▶ [Action item]
Output all of the data exactly, keeping any images out of the copy.

════════════════

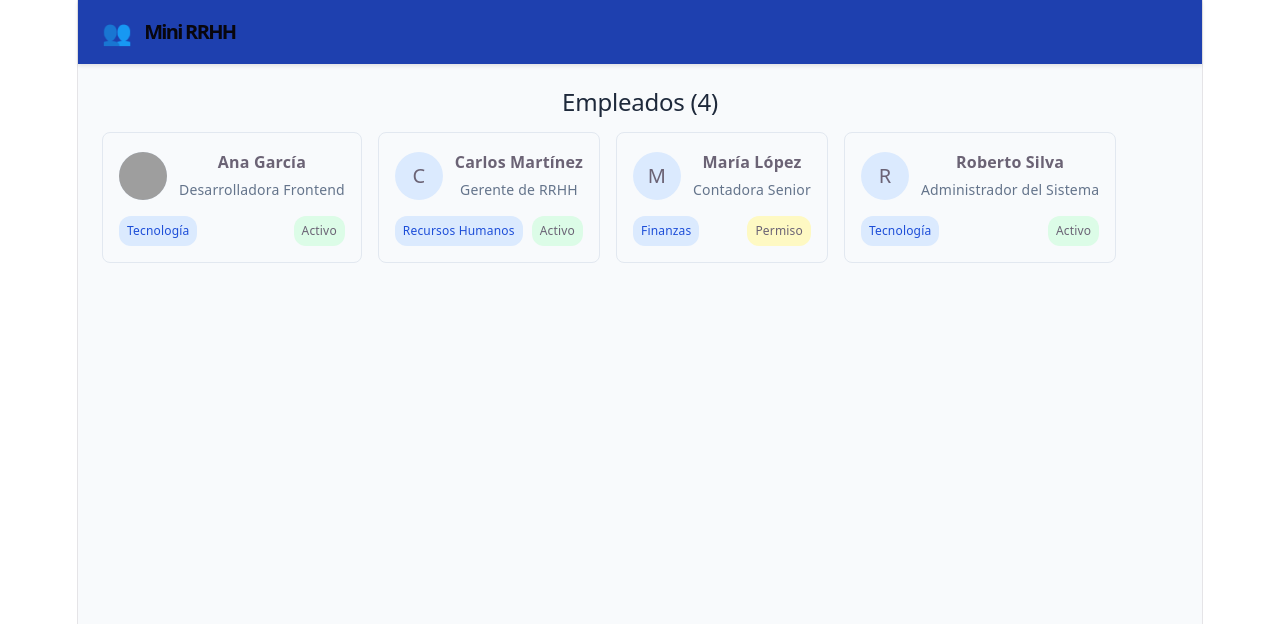
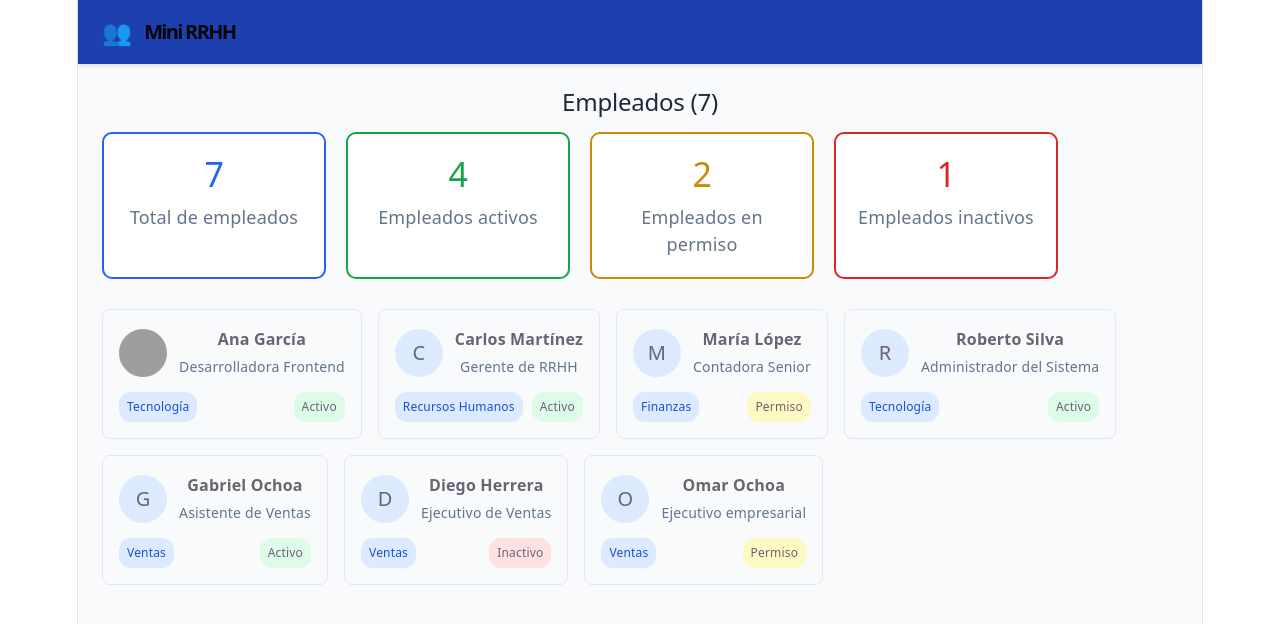
Before and after one commit to gochoah-byte/mini-rrhh, a React (Vite) app: page / in a window 1280 px wide. Shown: the top 624 px of the page. Built offline with nearby package versions, Linux system fonts and the light colour scheme; grey boxes are pictures that could not be loaded.

Commit message:
Tarea StatsBadge

```diff
--- a/src/App.tsx
+++ b/src/App.tsx
@@ -2,12 +2,29 @@ import Header from './layouts/Header';
 import EmployeeCard from './components/EmployeeCard';
 import { mockEmployees } from './utils/mockData';
 import type { Employee } from './types';
+import StatsBadge from "./components/StatsBadge";
 
 function App() {
   const handleSelectEmployee = (employee: Employee) => {
     console.log('Empleado seleccionado:', employee.name);
     alert(`Seleccionaste a ${employee.name} — ${employee.position}`);
   };
+
+
+const totalEmployees = mockEmployees.length;
+
+const activeEmployees = mockEmployees.filter(
+  employee => employee.status === "active"
+).length;
+
+const onLeaveEmployees = mockEmployees.filter(
+  employee => employee.status === "on_leave"
+).length;
+
+const inactiveEmployees = mockEmployees.filter(
+  employee => employee.status === "inactive"
+).length;
+
 
   return (
     <div style={{ minHeight: '100vh', background: '#f8fafc' }}>
@@ -16,6 +33,40 @@ function App() {
         <h2 style={{ marginBottom: '16px', color: '#1e293b' }}>
           Empleados ({mockEmployees.length})
         </h2>
+
+        <div
+  style={{
+    display: "flex",
+    gap: "20px",
+    marginBottom: "30px",
+    flexWrap: "wrap",
+  }}
+>
+  <StatsBadge
+    label="Total de empleados"
+    value={totalEmployees}
+    color="#2563eb"
+  />
+
+  <StatsBadge
+    label="Empleados activos"
+    value={activeEmployees}
+    color="#16a34a"
+  />
+
+  <StatsBadge
+    label="Empleados en permiso"
+    value={onLeaveEmployees}
+    color="#ca8a04"
+  />
+
+  <StatsBadge
+    label="Empleados inactivos"
+    value={inactiveEmployees}
+    color="#dc2626"
+  />
+</div>
+
         <div style={{ display: 'flex', gap: '16px', flexWrap: 'wrap' }}>
           {mockEmployees.map((employee) => (
             <EmployeeCard
--- /dev/null
+++ b/src/components/StatsBadge.tsx
@@ -0,0 +1,41 @@
+interface StatsBadgeProps {
+    label: string;
+    value: number;
+    color?: string;
+}
+
+function StatsBadge({ label, value, color = "#2563eb" }: StatsBadgeProps) {
+    return (
+        <div
+            style={{
+                border: `2px solid ${color}`,
+                borderRadius: "10px",
+                width: "180px",
+                padding: "20px",
+                textAlign: "center",
+                background: "#fff",
+            }}
+        >
+            <h2
+                style={{
+                    margin: 0,
+                    color,
+                    fontSize: "34px",
+                }}
+            >
+                {value}
+            </h2>
+
+            <p
+                style={{
+                    marginTop: "10px",
+                    color: "#64748b",
+                }}
+            >
+                {label}
+            </p>
+        </div>
+    );
+}
+
+export default StatsBadge;
--- a/src/utils/mockData.ts
+++ b/src/utils/mockData.ts
@@ -46,4 +46,37 @@ export const mockEmployees: Employee[] = [
         status: "active",
         role: "admin",
     },
+    {
+        id: 5,
+        name: "Gabriel Ochoa",
+        email: "gabriel.ochoa@empresa.com",
+        position: "Asistente de Ventas",
+        department: "Ventas",
+        salary: 7000,
+        hireDate: "2022-11-01",
+        status: "active",
+        role: "employee",
+    },
+    {
+        id: 6,
+    name: "Diego Herrera",
+    email: "diego.herrera@empresa.com",
+    position: "Ejecutivo de Ventas",
+    department: "Ventas",
+    salary: 8200,
+    hireDate: "2022-11-18",
+    status: "inactive",
+    role: "employee",
+    },
+    {
+    id: 7,
+    name: "Omar Ochoa",
+    email: "Omar.ochoa@empresa.com",
+    position: "Ejecutivo empresarial",
+    department: "Ventas",
+    salary: 9500,
+    hireDate: "2021-11-18",
+    status: "on_leave",
+    role: "employee",
+    },
 ];
```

════════════════

▶ [Result of this task]
Before and after one commit to gochoah-byte/mini-rrhh, a React (Vite) app: page / in a window 1280 px wide. Shown: the top 624 px of the page. Built offline with nearby package versions, Linux system fonts and the light colour scheme; grey boxes are pictures that could not be loaded.

Commit message:
Tarea StatsBadge

```diff
--- a/src/App.tsx
+++ b/src/App.tsx
@@ -2,12 +2,29 @@ import Header from './layouts/Header';
 import EmployeeCard from './components/EmployeeCard';
 import { mockEmployees } from './utils/mockData';
 import type { Employee } from './types';
+import StatsBadge from "./components/StatsBadge";
 
 function App() {
   const handleSelectEmployee = (employee: Employee) => {
     console.log('Empleado seleccionado:', employee.name);
     alert(`Seleccionaste a ${employee.name} — ${employee.position}`);
   };
+
+
+const totalEmployees = mockEmployees.length;
+
+const activeEmployees = mockEmployees.filter(
+  employee => employee.status === "active"
+).length;
+
+const onLeaveEmployees = mockEmployees.filter(
+  employee => employee.status === "on_leave"
+).length;
+
+const inactiveEmployees = mockEmployees.filter(
+  employee => employee.status === "inactive"
+).length;
+
 
   return (
     <div style={{ minHeight: '100vh', background: '#f8fafc' }}>
@@ -16,6 +33,40 @@ function App() {
         <h2 style={{ marginBottom: '16px', color: '#1e293b' }}>
           Empleados ({mockEmployees.length})
         </h2>
+
+        <div
+  style={{
+    display: "flex",
+    gap: "20px",
+    marginBottom: "30px",
+    flexWrap: "wrap",
+  }}
+>
+  <StatsBadge
+    label="Total de empleados"
+    value={totalEmployees}
+    color="#2563eb"
+  />
+
+  <StatsBadge
+    label="Empleados activos"
+    value={activeEmployees}
+    color="#16a34a"
+  />
+
+  <StatsBadge
+    label="Empleados en permiso"
+    value={onLeaveEmployees}
+    color="#ca8a04"
+  />
+
+  <StatsBadge
+    label="Empleados inactivos"
+    value={inactiveEmployees}
+    color="#dc2626"
+  />
+</div>
+
         <div style={{ display: 'flex', gap: '16px', flexWrap: 'wrap' }}>
           {mockEmployees.map((employee) => (
             <EmployeeCard
--- /dev/null
+++ b/src/components/StatsBadge.tsx
@@ -0,0 +1,41 @@
+interface StatsBadgeProps {
+    label: string;
+    value: number;
+    color?: string;
+}
+
+function StatsBadge({ label, value, color = "#2563eb" }: StatsBadgeProps) {
+    return (
+        <div
+            style={{
+                border: `2px solid ${color}`,
+                borderRadius: "10px",
+                width: "180px",
+                padding: "20px",
+                textAlign: "center",
+                background: "#fff",
+            }}
+        >
+            <h2
+                style={{
+                    margin: 0,
+                    color,
+                    fontSize: "34px",
+                }}
+            >
+                {value}
+            </h2>
+
+            <p
+                style={{
+                    marginTop: "10px",
+                    color: "#64748b",
+                }}
+            >
+                {label}
+            </p>
+        </div>
+    );
+}
+
+export default StatsBadge;
--- a/src/utils/mockData.ts
+++ b/src/utils/mockData.ts
@@ -46,4 +46,37 @@ export const mockEmployees: Employee[] = [
         status: "active",
         role: "admin",
     },
+    {
+        id: 5,
+        name: "Gabriel Ochoa",
+        email: "gabriel.ochoa@empresa.com",
+        position: "Asistente de Ventas",
+        department: "Ventas",
+        salary: 7000,
+        hireDate: "2022-11-01",
+        status: "active",
+        role: "employee",
+    },
+    {
+        id: 6,
+    name: "Diego Herrera",
+    email: "diego.herrera@empresa.com",
+    position: "Ejecutivo de Ventas",
+    department: "Ventas",
+    salary: 8200,
+    hireDate: "2022-11-18",
+    status: "inactive",
+    role: "employee",
+    },
+    {
+    id: 7,
+    name: "Omar Ochoa",
+    email: "Omar.ochoa@empresa.com",
+    position: "Ejecutivo empresarial",
+    department: "Ventas",
+    salary: 9500,
+    hireDate: "2021-11-18",
+    status: "on_leave",
+    role: "employee",
+    },
 ];
```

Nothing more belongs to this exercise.